PENDER COUNTY, NC (WWAY) — A judge in Pender County is going to allow testimony from a former witness that was killed before trial for a 2012 murder.
Nashid Porter is charged with the 2012 murder of Brian Grant. He is representing himself in this trial.
Before trial begins, the state is filing a motion to use testimony from Obediah Hester. He was killed before trial started. Porter is also charged with his death. The state also wants to tell jurors about Hester’s death in Grant’s trial.
Today, a judge heard arguments on that testimony from both sides to determine if it is admissible.
First, Nashid Porter said he never looked at Obediah Hester’s testimony in court. He said the jury never heard it. Porter says Hester’s testimony is irrelevant to this case. He said the grand jury did not see this evidence. Porter said Hester’s testimony was never brought under oath. Porter also said the state is trying to confuse the jury.
District Attorney Ben David said the testimony from WPD recording Hester’s testimony has been submitted to the court prior to this. David said Hester has testimony about what happened the night before Brian Grant’s murder and the day of after the murder. David said his testimony is relevant because it shows premeditation. David says this testimony is not unfairly prejudicial.
“David is trying to use all these theories to defy my character in front of all these media,” Porter said. “They searched my house, my back yard, 14 acres. They didn’t find any firearms.”
David said Porter’s attorney was given a copy of Hester’s interview tape after Hester’s first interview and his second interview. David said Porter was not being genuine when he said he has no knowledge of Hester’s testimony. David said Porter was given the tape on September 26, 2012 of Hester’s first interview. David said Hester’s Feb. 20, 2014 re-interview was given to Porter on Feb. 24, 2014.
“Well, Hester didn’t go in front of the grand jury,” Porter said.
Porter continued interrupting the judge and the state several times throughout the hearing.
The judge said he is going to allow the motion from the state to introduce the relevant statements from Hester. The judge said the evidence in regards to Hester’s death will also be allowed with limited purposes to show identity. The judge said it shows guilt and why Patrick Bragg came forward at a later date.

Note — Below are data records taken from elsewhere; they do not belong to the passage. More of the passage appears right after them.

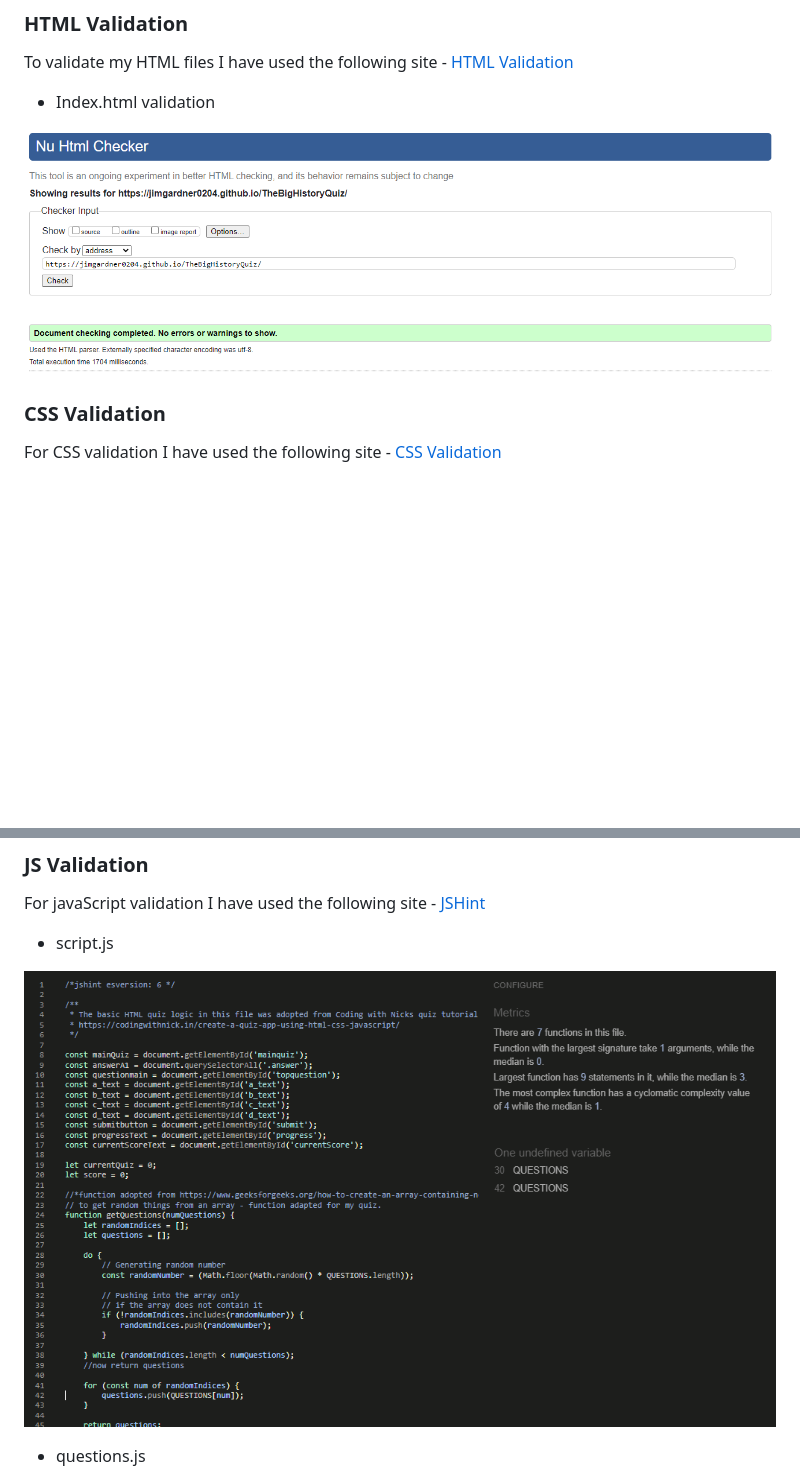
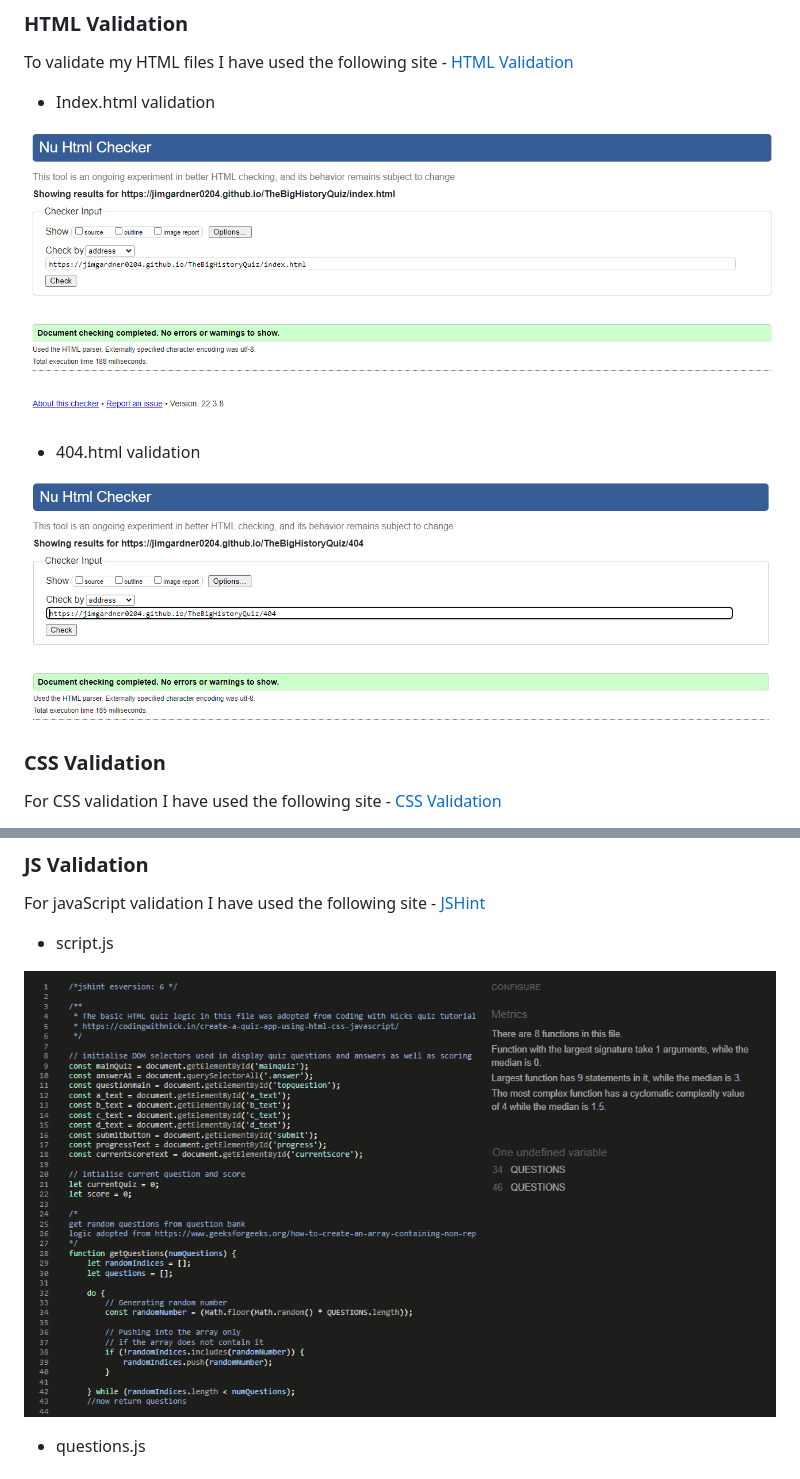
Before and after one commit to JimGardner0204/TheBigHistoryQuiz, a Markdown page: README.md, 2 parts joined by grey strips. Drawn GitHub-style; pictures changed too: assets/images/404 error page.PNG (added), assets/images/index html validator.PNG (added), assets/images/script js validation.PNG; blank space fills up the shorter version.

```diff
--- a/README.md
+++ b/README.md
@@ -101,7 +101,11 @@ To validate my HTML files I have used the following site - [HTML Validation](htt
 
 - Index.html validation
 
-![index.html validation screen grab](assets/images/html%20validator.PNG)
+![index.html validation](assets/images/index%20html%20validator.PNG)
+
+- 404.html validation
+
+![404.html validation screen grab](assets/images/404%20error%20page.PNG)
 
 ### CSS Validation
 
```
Also changed, not shown: 1 other file.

The state called a United States Attorney to address the court before the day ended. Nashid Porter filed a motion earlier in the trial about Habeous Corpus, because he said officials did not track him down legally. The Attorney explained to the court that one of the marshals would be testifying in court. Under Touhy regulations, a federal employee does not have to testify about certain things. That employee must get authorization from their agency to even testify in court.
The attorney said the U.S. marshal can testify about searching Porter’s house and property, but he is not allowed to testify about investigative techniques, GPS, or tracking.
Opening statements will begin Tuesday at 9:00 a.m.